Anti-depressant medications for children and adolescents: Information for parents and caregivers. (2015, September). National Institute of Mental Health (NIMH), U.S. Department of Health and Human Services. Retrieved September 25, 2015 from http://www.nimh.nih.gov/health/topics/child-and-adolescent-mental-health/antidepressant-medications-for-children-and-adolescents-information-for-parents-and-caregivers.shtml
DeAngelis, T. (2008) When do meds make the difference? Monitor on Psychology, 39 (2), 48.
Meyers, L. (2006 ). Medicate or not? Monitor on Psychology 37 (10), 24.
Minnesota Parent Training and Information Center. (2015, October).
Retrieved October 5, 2015 from http://www.pacer.org/cmh/does-my-child-have-an-emotional-or-behavioral-disorder/
NAMI is the National Alliance on Mental Illness (2007, May). Choosing the right treatment: What families need to know about evidence-based practices.
Oswaldo H. Chavez acquired his Associates of Science in Pre Medical Studies from Dodge City Community College. He obtained his B.S. in Health and Human Performance and a Minor in Chemistry from Fort Hays State University. He went on to receive his Master's Degree from Texas A&M University- Corpus Christi in Marriage and Family Counseling and Community Counseling. He received a full scholarship from the National Institute of Health for Biomedical Research to study Hispanic issues in Washington, DC. He completed his National Board Certification post-graduate certificate in counseling from the National Board for Certified Counselors in Greensboro, NC. He completed a six month selected deployment as a Clinical Research Counselor for the Army Combat Stress and Addiction Recovery Program Moncrieff Hospital, Fort Jackson, SC. He was selected due to his exceptional clinical and organizational skills. He has also served as a Clinical Counselor for the Navy Fleet and Family Support Center, Naval Station Ingleside, TX. Mr. Chavez is currently in private practice providing Trauma Therapy to children who have been sexually , physically, and emotionally abused. Additionally, he provides crises therapy for the American Red Cross during weather disasters.
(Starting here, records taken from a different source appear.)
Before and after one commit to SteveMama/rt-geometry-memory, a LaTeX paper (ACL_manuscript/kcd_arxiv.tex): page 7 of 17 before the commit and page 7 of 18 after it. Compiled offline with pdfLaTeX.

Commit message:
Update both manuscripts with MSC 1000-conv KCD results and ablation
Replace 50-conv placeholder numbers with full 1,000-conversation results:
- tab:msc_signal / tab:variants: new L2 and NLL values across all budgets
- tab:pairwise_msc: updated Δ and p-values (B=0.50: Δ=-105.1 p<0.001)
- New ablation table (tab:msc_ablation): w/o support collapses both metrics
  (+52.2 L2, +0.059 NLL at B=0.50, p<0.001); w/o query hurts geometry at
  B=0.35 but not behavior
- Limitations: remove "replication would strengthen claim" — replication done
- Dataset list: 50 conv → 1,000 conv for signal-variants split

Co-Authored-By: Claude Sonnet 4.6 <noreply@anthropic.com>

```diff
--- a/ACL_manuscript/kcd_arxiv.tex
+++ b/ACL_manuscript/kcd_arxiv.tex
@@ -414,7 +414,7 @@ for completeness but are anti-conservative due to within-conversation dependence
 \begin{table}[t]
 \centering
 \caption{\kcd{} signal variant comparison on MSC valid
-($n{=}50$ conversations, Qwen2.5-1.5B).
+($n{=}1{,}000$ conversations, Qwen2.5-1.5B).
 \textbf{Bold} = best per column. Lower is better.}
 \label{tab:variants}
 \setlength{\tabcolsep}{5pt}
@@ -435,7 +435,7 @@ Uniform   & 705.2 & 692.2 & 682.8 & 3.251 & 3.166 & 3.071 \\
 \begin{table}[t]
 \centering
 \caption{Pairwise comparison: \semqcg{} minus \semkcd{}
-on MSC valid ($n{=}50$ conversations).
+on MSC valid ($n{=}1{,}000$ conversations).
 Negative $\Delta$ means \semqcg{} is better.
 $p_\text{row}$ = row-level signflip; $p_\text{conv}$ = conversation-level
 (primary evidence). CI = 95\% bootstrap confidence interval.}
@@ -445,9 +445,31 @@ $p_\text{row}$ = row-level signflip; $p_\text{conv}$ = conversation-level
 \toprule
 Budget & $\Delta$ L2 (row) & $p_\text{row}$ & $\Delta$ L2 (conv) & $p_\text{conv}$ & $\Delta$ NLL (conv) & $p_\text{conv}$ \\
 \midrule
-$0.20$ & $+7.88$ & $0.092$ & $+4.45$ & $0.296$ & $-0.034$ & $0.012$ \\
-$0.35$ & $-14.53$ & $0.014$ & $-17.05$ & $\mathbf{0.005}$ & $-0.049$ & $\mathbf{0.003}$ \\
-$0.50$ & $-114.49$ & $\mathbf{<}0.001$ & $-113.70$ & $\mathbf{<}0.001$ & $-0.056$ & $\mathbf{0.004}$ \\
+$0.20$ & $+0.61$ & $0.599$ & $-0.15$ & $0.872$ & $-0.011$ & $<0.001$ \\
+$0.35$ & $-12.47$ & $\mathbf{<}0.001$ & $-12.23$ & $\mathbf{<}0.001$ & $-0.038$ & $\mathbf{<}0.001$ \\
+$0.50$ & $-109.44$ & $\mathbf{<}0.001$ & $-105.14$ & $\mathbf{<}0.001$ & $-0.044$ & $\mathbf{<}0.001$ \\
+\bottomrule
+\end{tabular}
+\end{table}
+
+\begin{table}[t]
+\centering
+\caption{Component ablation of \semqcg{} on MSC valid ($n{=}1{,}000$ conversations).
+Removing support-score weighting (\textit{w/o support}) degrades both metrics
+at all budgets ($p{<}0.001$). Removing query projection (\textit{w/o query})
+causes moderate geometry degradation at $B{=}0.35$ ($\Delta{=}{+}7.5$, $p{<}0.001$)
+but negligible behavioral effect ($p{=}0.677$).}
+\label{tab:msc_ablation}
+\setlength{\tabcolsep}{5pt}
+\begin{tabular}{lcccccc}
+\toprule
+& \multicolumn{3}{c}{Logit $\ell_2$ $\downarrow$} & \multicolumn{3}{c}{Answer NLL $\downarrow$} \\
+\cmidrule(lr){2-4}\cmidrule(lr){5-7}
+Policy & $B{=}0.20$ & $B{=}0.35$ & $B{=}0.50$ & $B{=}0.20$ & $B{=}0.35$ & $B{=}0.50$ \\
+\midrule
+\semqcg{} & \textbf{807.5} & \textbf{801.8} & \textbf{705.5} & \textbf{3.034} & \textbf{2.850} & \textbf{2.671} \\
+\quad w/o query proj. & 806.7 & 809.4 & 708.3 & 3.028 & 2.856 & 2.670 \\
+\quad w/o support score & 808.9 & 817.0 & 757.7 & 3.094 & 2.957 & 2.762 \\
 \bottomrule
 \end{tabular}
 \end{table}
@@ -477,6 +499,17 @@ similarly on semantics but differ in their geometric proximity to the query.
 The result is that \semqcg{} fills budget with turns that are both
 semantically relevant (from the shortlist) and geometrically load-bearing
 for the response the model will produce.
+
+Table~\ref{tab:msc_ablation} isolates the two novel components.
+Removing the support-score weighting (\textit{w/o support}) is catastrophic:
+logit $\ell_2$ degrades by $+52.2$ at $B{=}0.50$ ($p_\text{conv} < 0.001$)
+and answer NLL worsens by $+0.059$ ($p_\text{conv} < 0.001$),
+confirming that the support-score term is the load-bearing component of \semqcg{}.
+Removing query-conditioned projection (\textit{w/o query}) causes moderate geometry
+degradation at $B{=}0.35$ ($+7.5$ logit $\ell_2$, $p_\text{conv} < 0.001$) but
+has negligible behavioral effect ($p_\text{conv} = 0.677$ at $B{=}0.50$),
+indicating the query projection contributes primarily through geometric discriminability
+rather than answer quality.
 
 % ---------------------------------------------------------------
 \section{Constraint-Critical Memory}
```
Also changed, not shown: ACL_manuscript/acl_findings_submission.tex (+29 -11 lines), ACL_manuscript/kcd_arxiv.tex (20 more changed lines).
He concurrently provides post deployment briefings and workshops on mental health issues to the Services of the Armed Forces via the American Red Cross.